Posts Tagged “COPU”
Jul 02 2009
Spent the first 2 days of the week at Open Source Open World, 2009 which is one of THE Open Source conferences in China to attend and had the chance to listen to Jim Zemlin, Mark Shuttleworth and Louis Suarez-Potts. In fact it was also the opportunity to meet other Open Source people from organizations like Red Hat, Nokia or deviceVM as well as the usual Chinese companies attending those events. I think the major happening from my perspective was the round table discussion on the second day which put together all those industry players as well as the banking industry. Apparently COPU is going to push for better online banking support under Linux as well as a Linux port of the Chinese compulsory official accounting software in Haidian district to start with.
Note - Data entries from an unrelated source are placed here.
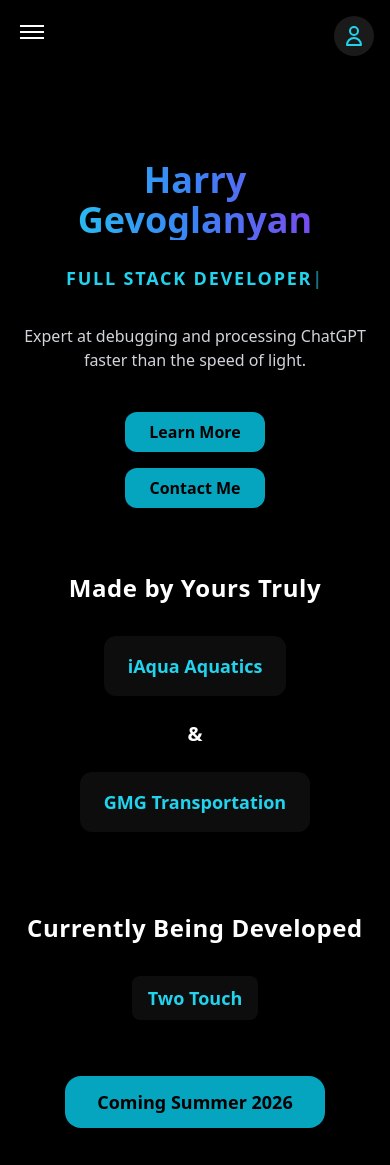
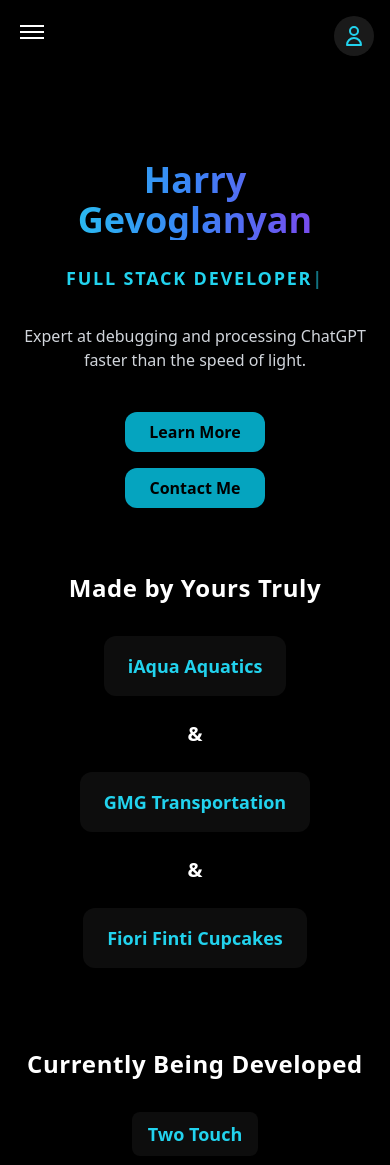
Before and after one commit to gevoglanyan/Gevoglanyan, a React (Create React App) app: page / in a window 390 px wide. Shown: the top 1165 px of the page. Built offline with nearby package versions, Linux system fonts and the light colour scheme; the HTML template or start-up script is replaced by a standard one.

Commit message:
More Updates for Mobile

```diff
--- a/src/App.js
+++ b/src/App.js
@@ -5,7 +5,6 @@
 import Landing from './components/Landing';
 import About from './components/About';
 import Skills from './components/Skills';
-import ClientWork from './components/ClientWork';
 import Projects from './components/Projects';
 import Gaming from './components/Gaming';
 import Contact from './components/Contact';
@@ -50,7 +49,6 @@
           <Landing />
           <About />
           <Skills />
-          <ClientWork />
           <Projects />
           <Gaming />
           <Contact />
--- a/src/components/ClientWork.js
+++ b/src/components/ClientWork.js
@@ -37,7 +37,7 @@
     },
   },
   {
-    name: "Fiori Finti",
+    name: "Fiori Finti Cupcakes",
     description:
       "is an elegant e-commerce platform specializing in premium artificial flowers and floral arrangements.",
     tools: ["React", "Next.js", "Stripe API"],
@@ -50,7 +50,7 @@
     ],
     link: {
       text: "Visit Store",
-      href: "https://fiorifinti.com",
+      href: "https://fiorifinticupcakes.com"
     },
   },
   {
--- a/src/components/Landing.js
+++ b/src/components/Landing.js
@@ -114,6 +114,22 @@
               GMG Transportation
             </a>
           </motion.div>
+
+          <span className="text-white text-xl font-semibold">&</span>
+
+          <motion.div
+            className="backdrop-blur-md bg-white/5 rounded-xl px-6 py-4 shadow-lg hover:bg-white/10 transition"
+            whileHover={{ scale: 1.05 }}
+          >
+            <a
+              href="https://fiorifinticupcakes.com"
+              target="_blank"
+              rel="noopener noreferrer"
+              className="text-cyan-400 text-lg sm:text-xl md:text-2xl font-semibold"
+            >
+              Fiori Finti Cupcakes
+            </a>
+          </motion.div>
         </div>
 
         <div className="mt-20">
--- a/src/components/Menu.js
+++ b/src/components/Menu.js
@@ -4,7 +4,6 @@
   { id: 'landing', label: 'LANDING' },
   { id: 'about', label: 'ABOUT' },
   { id: 'skills', label: 'SKILLS' },
-  { id: 'client-work', label: 'CLIENT WORK' },
   { id: 'projects', label: 'PROJECTS' },
   { id: 'gaming', label: 'GAMING' },
   { id: 'contact', label: 'CONTACT' },
```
Great to see open discussions leading to decisions and actions!
Feb 21 2008
If you were looking for me on the BLUG website, through email or IM you probably had a hard time to see me anywhere. Well this is because the Beijing LUG helped to organize the Linux Developer Symposium held in Beijing on February 19th and 20th.
Thanks to the Linux Foundation and COPU normal people like you and me (well almost normal…) had access to guys like this for over 2 days. Attendance was exceptional, there were cool Linux devices all over the hall (including some belonging to BLUG) as well as Linux books, and Linux people. Everybody was discovering, listening to the words of wisdom from International AND local Linux Masters (some also from the BLUG ) chatting, even hacking the whole first day. The second day was more relaxed and oriented towards opening a dialog between developers and experts. Knowing a little bit of China, I was a bit afraid that the BOF session wouldn’t be so successful, I was so wrong! We talked about all kinds of topics (Linux related), developers could directly address their issues and get instant reply. I spent a lot of time at Andrew Morton’s table and topics ranged from stable kernel choice strategy for embedded devices, patches submission processes, Google Summer of Code in China and how to get the word out (and I am sure Andrew will notify Google about developers suggestions), I could event ask for a ‘Google Summer of Code for seniors’ (there was not such thing in my young age) but I don’t think we’ll see this one anytime soon (you can’t blame me for trying) .
Last but not least, Linux Foundation and COPU agreed to “give us” all the speakers for a dinner on the last night, just for our Beijing LUG members (some of us couldn’t make it to the conference because of work) and I really want to thank Jim and Angela from the Linux Foundation for being so nice to give us this opportunity and sponsoring it.
At the end of those 3 days (it actually started on Monday for us) I can see how this has helped to create bridges between communities – western and Chinese or within China – to help gurus and apprentice developers to better cooperate. On top of that the whole conference was very well organized thanks to COPU and the volunteers from AKA-Embedded Linux and Beijing LUG. I really want to thank in no specific order our members as well as Sun China who has been very supportive. Without Alex Lau, Anthony Fok, Anthony Wong, Wang Lei (Ray), Gabriel, Hou Zhengpeng (Freeflying), Sun Liantao, Annie Li, Emily Chen, Alfred Peng, Alex Peng, Coly Li, Pockey Lam, Ollo Schwan (
Also a very special thinks to Song Kewei from COPU for his devotion to open source, his sense of humor and his kindness, to Angela from the Linux Foundation for her professionalism and patience with my bad jokes, to Jim for his good jokes and the idea of maybe starting a beer fund, David Neary from the Gnome foundation for his duty-free bottle of Single Malt that we killed while waiting for Jeff Waugh Monday night (get well soon Jeff), and also his great sense of humor, Amiram Hayardeny from Sun for his fast positive response to support us if we had budget problems on the dinner we organized, and some of the staff of the Park Plaza hotel for getting us all the Yanjing beers from the other tables.
I also want to thank Professor Lu for his work behind the scene throughout the government to get Open Source where it is today in China, and his stamina at every conferences he attends. We sometimes tend to forget that Professor Lu achieves things for Open Source that none of us could ever dream of. Thanks to Professor Lu and Song Kewei’s help I have understood lots of things about China and how to get things done here and it’s been a fantastic ride!
One more time thanks to all of you!